Carlos Fernando Sánchez Arcos

Each pea aphid host races is specialized on a native host plant of the legume family. The role of the host plant chemistry for this adaptation has not been studied in depth, so the main objective of this project will be the isolation, purification, identification, and evaluation of chemical compounds from Pisum sativum, Vicia faba, Medicago sativa and Trifolium pratense involved in aphid – host plant specialization.

Amino acid and sugar content of different pea aphid host plants

Susanne Seyfarth

Phloem sap is the main food source for aphids and it is dominated by sugars. In a much lesser concentration free amino acids are available. Since the concentrations of sugars and amino acids are plant species specific we will investigate the sugar and amino acid composition from phloem sap and leave extracts of the legumes Pisum sativum, Vicia faba, Medicago sativa and Trifolium pratense. When aphids feed on plants they evoke special defence reactions. We will investigate whether infestation of legume plants with different aphid races also effect the composition of amino acids and sugars in the phloem sap and leave extracts.

The role of enemy free space for the maintenance of pea aphid races

Ilka Vosteen

The pea aphid complex consist of at least 11 genetically distinct host races which are adapted to their specific host plants, but can all develop on the universal host plant Vicia faba. Natural enemies might prefer some of the host plants for prey searching or oviposition, eventually creating an enemy free space for aphids on certain host plants.
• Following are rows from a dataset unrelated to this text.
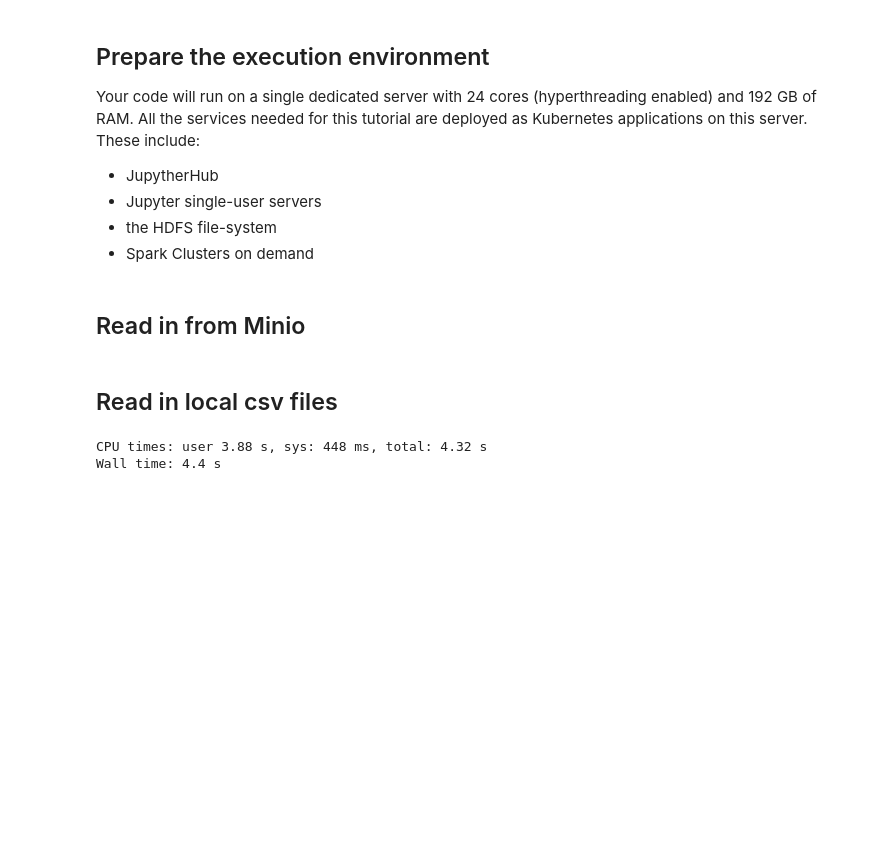
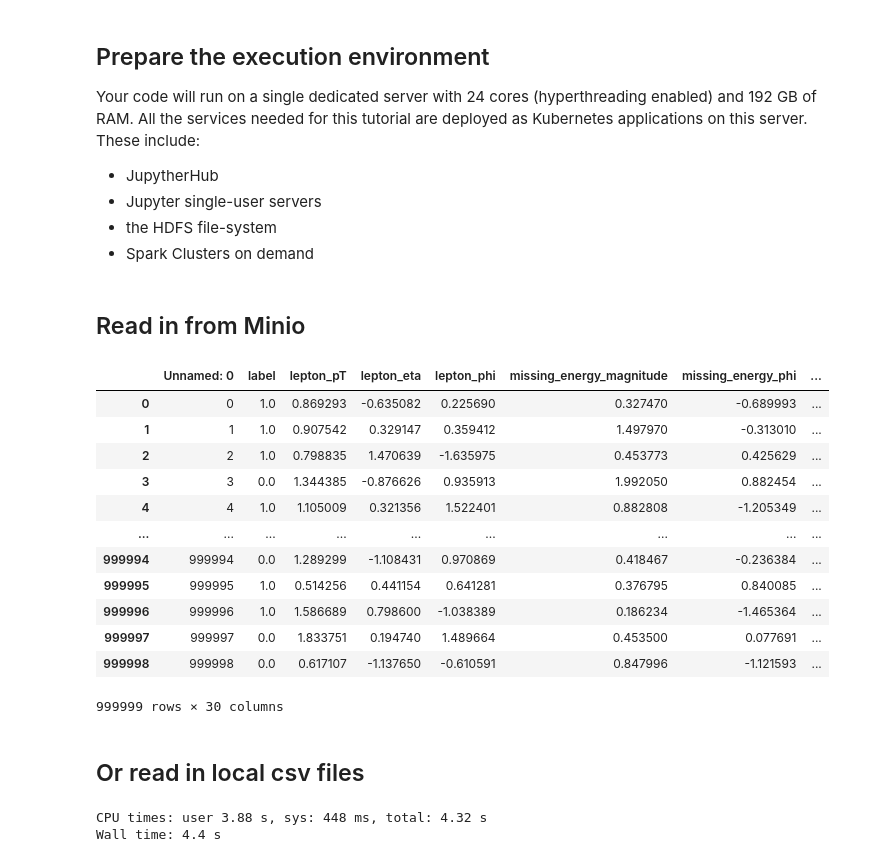
Before and after one commit to leggerf/TestsINFNCloud, a Jupyter notebook: test_MLCourse/inputForML_solutions.ipynb, the cells around one changed output. Cells and saved outputs as stored; diff of their text form; code cells hidden in the pictures; blank space fills up the shorter version.

```diff
--- a/test_MLCourse/inputForML_solutions.ipynb
+++ b/test_MLCourse/inputForML_solutions.ipynb
@@ -77,18 +77,32 @@ credentials = dict(tree['AssumeRoleWithWebIdentityResponse']
 # %%
 # Read CSV
 import pandas as pd
 import boto3
 s3 = boto3.client('s3',endpoint_url="https://minio.cloud.infn.it",aws_access_key_id=credentials["AccessKeyId"],
                   aws_secret_access_key=credentials["SecretAccessKey"],
                   aws_session_token=credentials["SessionToken"],
                   config=boto3.session.Config(signature_version='s3v4'),
                  verify=True)
 
-read_file = s3.get_object(Bucket='legger', Key='/Higgs1M.csv')
-df = pd.read_csv(read_file['Body'],sep=',')
-df
+read_file = s3.get_object(Bucket='legger', Key='MLCourseInput/Higgs1M.csv')
+dataset = pd.read_csv(read_file['Body'],sep=',')
+dataset
+# %% [output]
+|  | Unnamed: 0 | label | lepton_pT | lepton_eta | lepton_phi | missing_energy_magnitude | missing_energy_phi | ... |
+| 0 | 0 | 1.0 | 0.869293 | -0.635082 | 0.225690 | 0.327470 | -0.689993 | ... |
+| 1 | 1 | 1.0 | 0.907542 | 0.329147 | 0.359412 | 1.497970 | -0.313010 | ... |
+| 2 | 2 | 1.0 | 0.798835 | 1.470639 | -1.635975 | 0.453773 | 0.425629 | ... |
+| 3 | 3 | 0.0 | 1.344385 | -0.876626 | 0.935913 | 1.992050 | 0.882454 | ... |
+| 4 | 4 | 1.0 | 1.105009 | 0.321356 | 1.522401 | 0.882808 | -1.205349 | ... |
+| ... | ... | ... | ... | ... | ... | ... | ... | ... |
+| 999994 | 999994 | 0.0 | 1.289299 | -1.108431 | 0.970869 | 0.418467 | -0.236384 | ... |
+| 999995 | 999995 | 1.0 | 0.514256 | 0.441154 | 0.641281 | 0.376795 | 0.840085 | ... |
+| 999996 | 999996 | 1.0 | 1.586689 | 0.798600 | -1.038389 | 0.186234 | -1.465364 | ... |
+| 999997 | 999997 | 0.0 | 1.833751 | 0.194740 | 1.489664 | 0.453500 | 0.077691 | ... |
+| 999998 | 999998 | 0.0 | 0.617107 | -1.137650 | -0.610591 | 0.847996 | -1.121593 | ... |
+999999 rows × 30 columns
 # %% [markdown]
-## Read in local csv files
+## Or read in local csv files
 # %%
 inputFile = 'Higgs100k.csv'
 
```
Also changed, not shown: parts of 3 cells of this notebook, 1 other file.
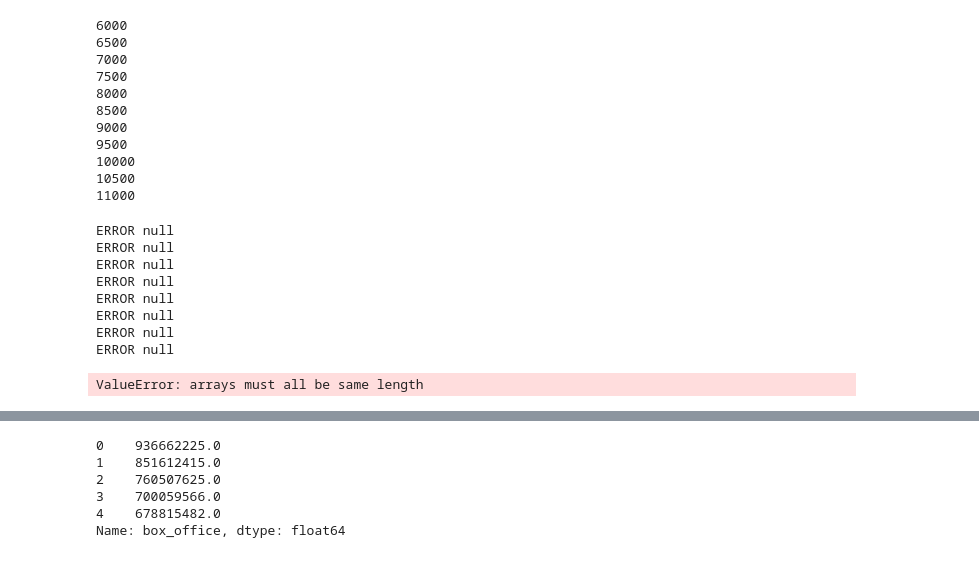
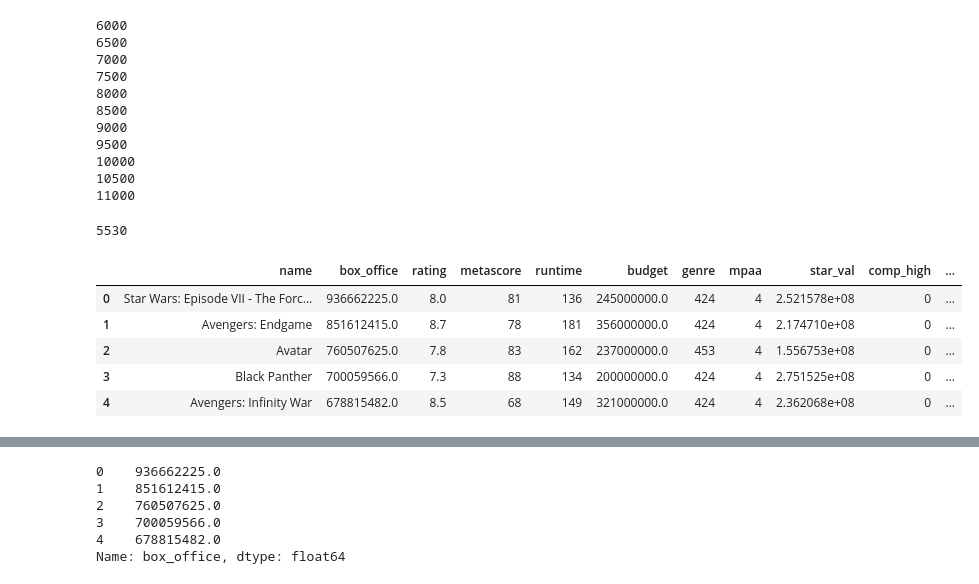
Before and after one commit to F1nalFortune/MLP, a Jupyter notebook: Functional_MLP.ipynb, the cells around one changed output, grey strips where cells are left out. Cells and saved outputs as stored; diff of their text form; code cells hidden in the pictures.

```diff
--- a/Functional_MLP.ipynb
+++ b/Functional_MLP.ipynb
@@ -189,7 +192,7 @@ df = pd.DataFrame({
     'name': df['name'],
     'box_office': new_office,
     'rating': df['rating'],
-#     'metascore': df['metascore'],
+    'metascore': df['metascore'],
     'runtime': df['runtime'],
     'budget': new_budget,
     'genre': df['genre'],
@@ -209,7 +212,10 @@ mpaa = []
 cast = []
 directors = []
 release = []
+metascore = []
 
+for val in df['metascore']:
+  metascore.append(val)
 for val in df['name']:
   name.append(val)
 for val in df['box_office']:
@@ -265,9 +271,9 @@ for cast in df['cast']:
 
 actor_avg = []
 counter = 0
-for cast in first_five:
+for actor in first_five:
     counter += 1
-    members = cast.split(",")
+    members = actor.split(",")
     actor_avg.append(actor_gross(members))
     if counter % 500 == 0:
         print(counter)
@@ -370,43 +376,42 @@ for comp in months:
         comp_med.append(0)
         comp_low.append(1)
     else:
-        print("ERROR", comp)
+        comp_high.append('null')
+        comp_med.append('null')
+        comp_low.append('null')
-# %% [output]
-ERROR null
-ERROR null
-ERROR null
-ERROR null
-ERROR null
-ERROR null
-ERROR null
-ERROR null
 # %%
 df = pd.DataFrame({
     'name': name,
     'box_office': box_office,
     'rating': rating,
-#     'metascore': df['metascore'],
+    'metascore': metascore,
     'runtime': runtime,
     'budget': budget,
     'genre': genre,
     'mpaa': mpaa,
-    'cast':cast,
+#     'cast':cast,
     'star_val':star_feature['star_value'],
     'comp_high': comp_high,
     'comp_med': comp_med,
     'comp_low': comp_low
 })
-df.drop(df[df['release'] == 'null'].index, inplace = True)
+df.drop(df[df['comp_high'] == 'null'].index, inplace = True)
 print(len(df))
 # print("Name: {}".len(df['name']))
 # print("Box Office: {}".len(df['box_office']))
 # print("Rating: {}".len(df['rating']))
 # print("Runtime: {}".len(df['runtime']))
 # print("Budget: {}".len(df['budget']))
 # print("Genre: {}".len(df['genre']))
 # print("MPAA: {}".len(df['mpaa']))
 # print("Cast: {}".len(df['cast']))
 # print("Star Val: {}".len(df['star_val']))
-df.tail()
+df.head()
 # %% [output]
-ValueError: arrays must all be same length
+5530
+|  | name | box_office | rating | metascore | runtime | budget | genre | mpaa | star_val | comp_high | ... |
+| 0 | Star Wars: Episode VII - The Forc... | 936662225.0 | 8.0 | 81 | 136 | 245000000.0 | 424 | 4 | 2.521578e+08 | 0 | ... |
+| 1 | Avengers: Endgame | 851612415.0 | 8.7 | 78 | 181 | 356000000.0 | 424 | 4 | 2.174710e+08 | 0 | ... |
+| 2 | Avatar | 760507625.0 | 7.8 | 83 | 162 | 237000000.0 | 453 | 4 | 1.556753e+08 | 0 | ... |
+| 3 | Black Panther | 700059566.0 | 7.3 | 88 | 134 | 200000000.0 | 424 | 4 | 2.751525e+08 | 0 | ... |
+| 4 | Avengers: Infinity War | 678815482.0 | 8.5 | 68 | 149 | 321000000.0 | 424 | 4 | 2.362068e+08 | 0 | ... |
```
Also changed, not shown: parts of 23 cells of this notebook.
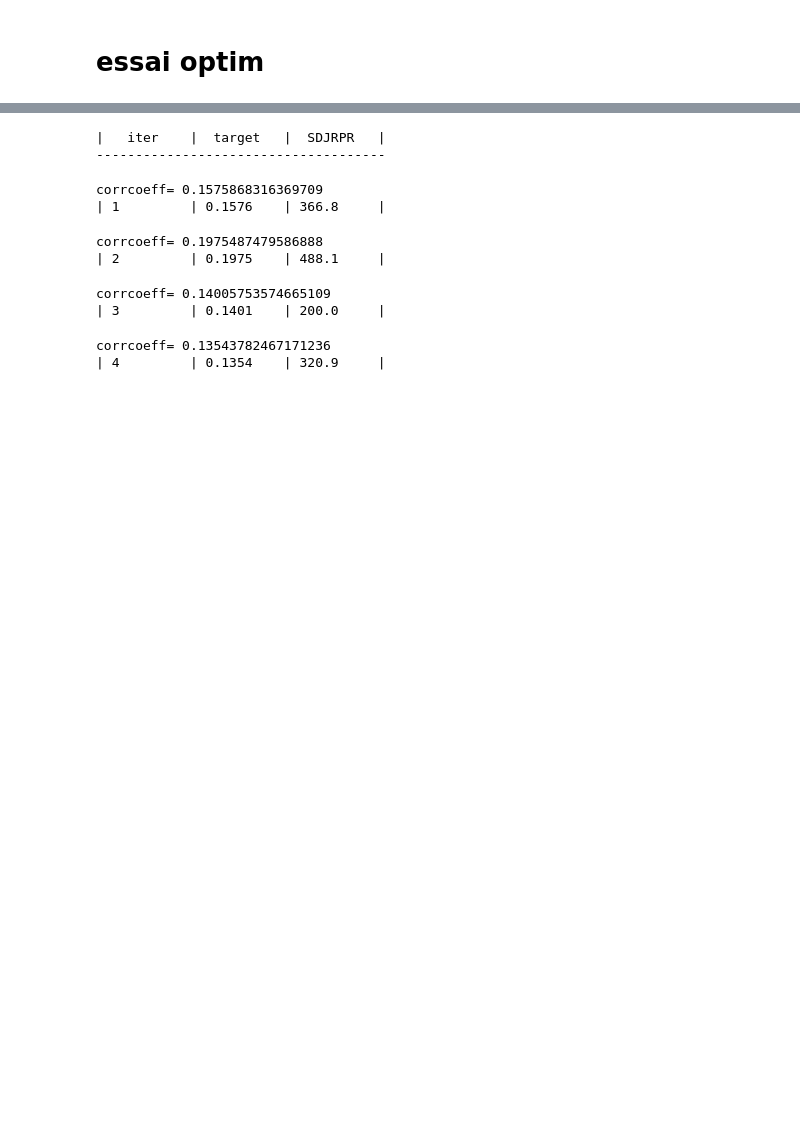
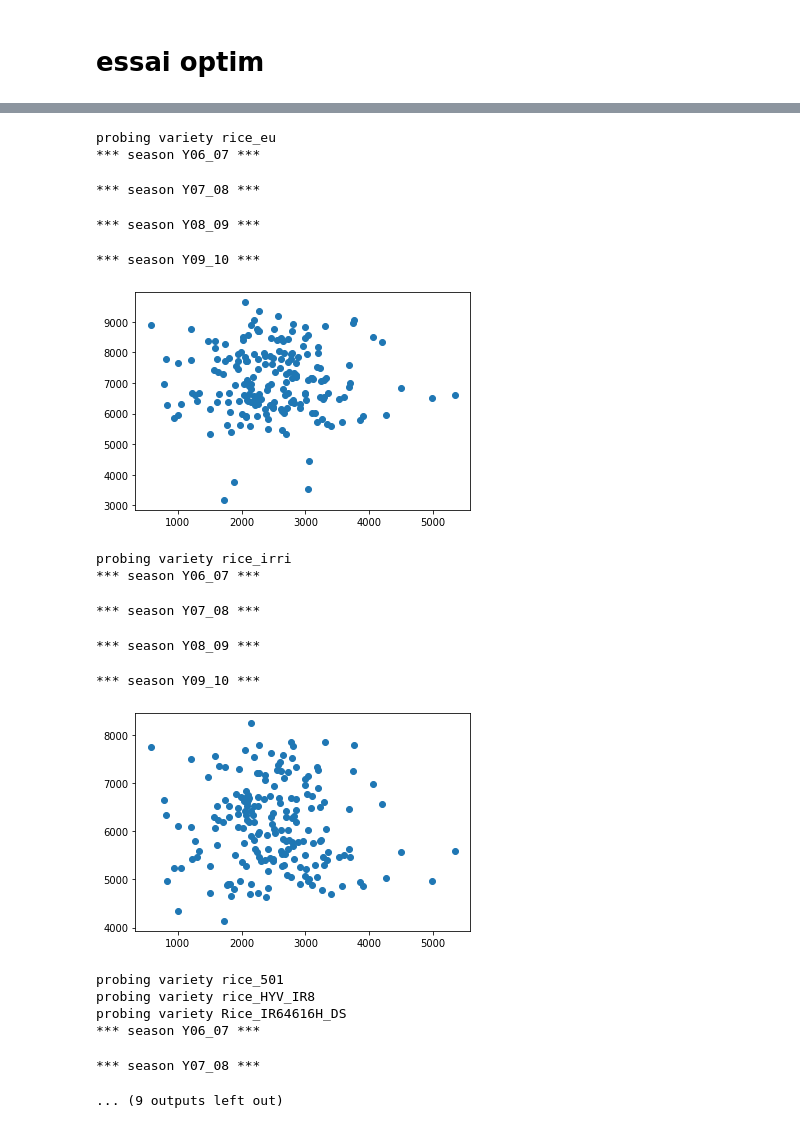
Before and after one commit to SARRA-cropmodels/SARRA-Py, a Jupyter notebook: notebooks/rice_calibration/SARRA-Py_pointsim.ipynb, the cells around one changed output, grey strips where cells are left out. Cells and saved outputs as stored; diff of their text form; code cells hidden in the pictures; blank space fills up the shorter version.

Commit message:
checkpoint on rice parameters calibration from Madagascar data

```diff
--- a/notebooks/rice_calibration/SARRA-Py_pointsim.ipynb
+++ b/notebooks/rice_calibration/SARRA-Py_pointsim.ipynb
@@ -88,5 +39,5 @@ if ~np.isnan(paramITK["NI"]):
 # %%
-def read_and_format_df_weather(file_df_weather, file_df_rain, file_df_irrig, file_df_ET0):
+def read_and_format_df_weather(file_df_weather, file_df_rain, file_df_irrig, file_df_ET0, date_start, duration):
     # loading weather data and rain data exported from SARRA-H
     # df weather
     # df_weather = pd.read_csv(os.path.join('../../data/weather/',file_df_weather), sep="\t", decimal=",", skiprows=1)
@@ -135,6 +86,3 @@ def read_and_format_df_weather(file_df_weather, file_df_rain, file_df_irrig, fil
         df_weather.loc[np.isnan(df_weather["Irrigation"]), "Irrigation"] = 0
 
     return df_weather
-
-df_weather = read_and_format_df_weather(weather_correspondance["Ambohimiarina"], rain_correspondance["Ambohimiarina"], file_df_irrig=None, file_df_ET0=None)
-df_weather
@@ -155,10 +89,5 @@ df_weather
-# %%
-df_weather_collection = {}
-for sample in tqdm(range(num_samples)):
-    location = observations.loc[id_sampling_start+sample,"village"]
-    df_weather_collection[sample] = read_and_format_df_weather(weather_correspondance[location], rain_correspondance[location], file_df_irrig=None, file_df_ET0=None)
 # %%
-def InitSup2_alt(data, grid_width, grid_height, duration, df_weather):
+def InitSup2_alt(data, grid_width, grid_height, duration, df_weather_collection):
     data["tpMoy"] = np.concatenate([df_weather_collection[df_weather_id]["TEMP"].values for df_weather_id in df_weather_collection]).reshape(grid_width, grid_height, duration)
     data["rain"] = np.concatenate([df_weather_collection[df_weather_id]["RAIN"].values for df_weather_id in df_weather_collection]).reshape(grid_width, grid_height, duration)
     data["ET0"] = np.concatenate([df_weather_collection[df_weather_id]["ET0"].values for df_weather_id in df_weather_collection]).reshape(grid_width, grid_height, duration)
@@ -258,2 +97,0 @@ corrcoeff= 0.18843142262432516
-# %%
-df_comparison = pd.DataFrame({"observed_yield":observations.loc[id_sampling_start:id_sampling_start+num_samples-1, "yield"], "simulated_yield":[data_run["rdt"][0,i,364] for i in range(num_samples)]})
@@ -407,16 +478,51 @@ optimizer = BayesianOptimization(
+# %%
+# optimizer.probe
+    # WOFOST TSUM1, TSUM2
+
+WOFOST_params = {
+    "rice_eu" : (875, 625),
+    "rice_irri" : (800, 465),
+    "rice_501" : (875, 625),
+    "rice_HYV_IR8" : (800, 465),
+    "Rice_IR64616H_DS" : (1420, 680),
+    "Rice_IR64616H_WS" : (1500, 580),
+    "Rice_IR64" : (1570, 770),
+    "rice_IR72" : (1420, 630),
+    "Rice_IR72_DS" : (1420, 630),
+    "Rice_IR72_WS" : (1550, 600),
+    "Rice_IR8A" : (1633, 506),
+}
+
+for variety in WOFOST_params:
+    print("probing variety",variety)
+
+    optimizer.probe(
+        params={
+            'SDJBVP': WOFOST_params[variety][0]/2,
+            'SDJRPR': WOFOST_params[variety][0]/2,
+            'SDJMatu1': WOFOST_params[variety][1]/2,
+            'SDJMatu2': WOFOST_params[variety][1]/2,
+        },
+        lazy=False,
+    )
+# %% [output]
+probing variety rice_eu
+*** season Y06_07 ***
+*** season Y07_08 ***
+*** season Y08_09 ***
+*** season Y09_10 ***
+[figure, added]
+probing variety rice_irri
+*** season Y06_07 ***
+*** season Y07_08 ***
+*** season Y08_09 ***
+*** season Y09_10 ***
+[figure, added]
+probing variety rice_501
+probing variety rice_HYV_IR8
+probing variety Rice_IR64616H_DS
+*** season Y06_07 ***
+*** season Y07_08 ***
+... (9 outputs left out)
 # %%
-optimizer.maximize(
-    init_points=10,
-    n_iter=20,
-)
+optimizer.maximize(init_points=10, n_iter=10)
-# %% [output]
-|   iter    |  target   |  SDJRPR   |
--------------------------------------
-corrcoeff= 0.1575868316369709
-| 1         | 0.1576    | 366.8     |
-corrcoeff= 0.1975487479586888
-| 2         | 0.1975    | 488.1     |
-corrcoeff= 0.14005753574665109
-| 3         | 0.1401    | 200.0     |
-corrcoeff= 0.13543782467171236
-| 4         | 0.1354    | 320.9     |
```
Also changed, not shown: parts of 22 cells of this notebook.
The existence of such an enemy free space may be one factor which helps to maintain the separated host races of the pea aphid complex. The attractiveness of a certain plant for natural enemies might depend on host plant architecture, volatile profile and chemical composition which may alter the nutritional value and / or toxin content of aphids, thereby influencing natural enemy performance. The aim of my PhD thesis is to test if the different host plants provide a predator free or reduced space for the aphid races specialized on them and to link predator preference with certain plant traits.

Interaction between legume chemistry and facultative symbiosis

Aleksa Stanisic, Dr. Elizabeth Pringle, Dr. Grit Kunert

Our project investigates feedbacks between plant chemistry and the facultative mutualisms between pea aphids and two of their "secondary" bacterial endosymbionts (Regiella insecticola and Rickettsia sp.). Previous research has suggested that aphid genotype x symbiont genotype interactions strongly affect pea-aphid performance on the different pea-aphid host plants. We are studying how plants respond hormonally and metabolically to feeding by different pea-aphid host races experimentally infected with the same genotype of endosymbiotic bacteria, as well as how these responses ultimately affect pea-aphid performance and host-plant choice.

Former group members:

Dr. Eduardo Hatano: PhD thesis (2009): Chemical communication in an aphid-natural enemy system: new mechanisms of aphid alarm signalling and wing induction. Supervised by Prof. Wolfgang Weisser

Carolina Reinhold: Diploma thesis (2011): Der Einfluss von (E)-β-Farnesen auf das Wirtswahlverhalten von Myzus persicae

Susanne Seyfarth: Diploma thesis (2013): Der Aminosäure- und Zuckergehalt von Pflanzen in Abhängigkeit vom Blattlausbefall

Daniel Rosenberger: Technical assistant (2008-2012)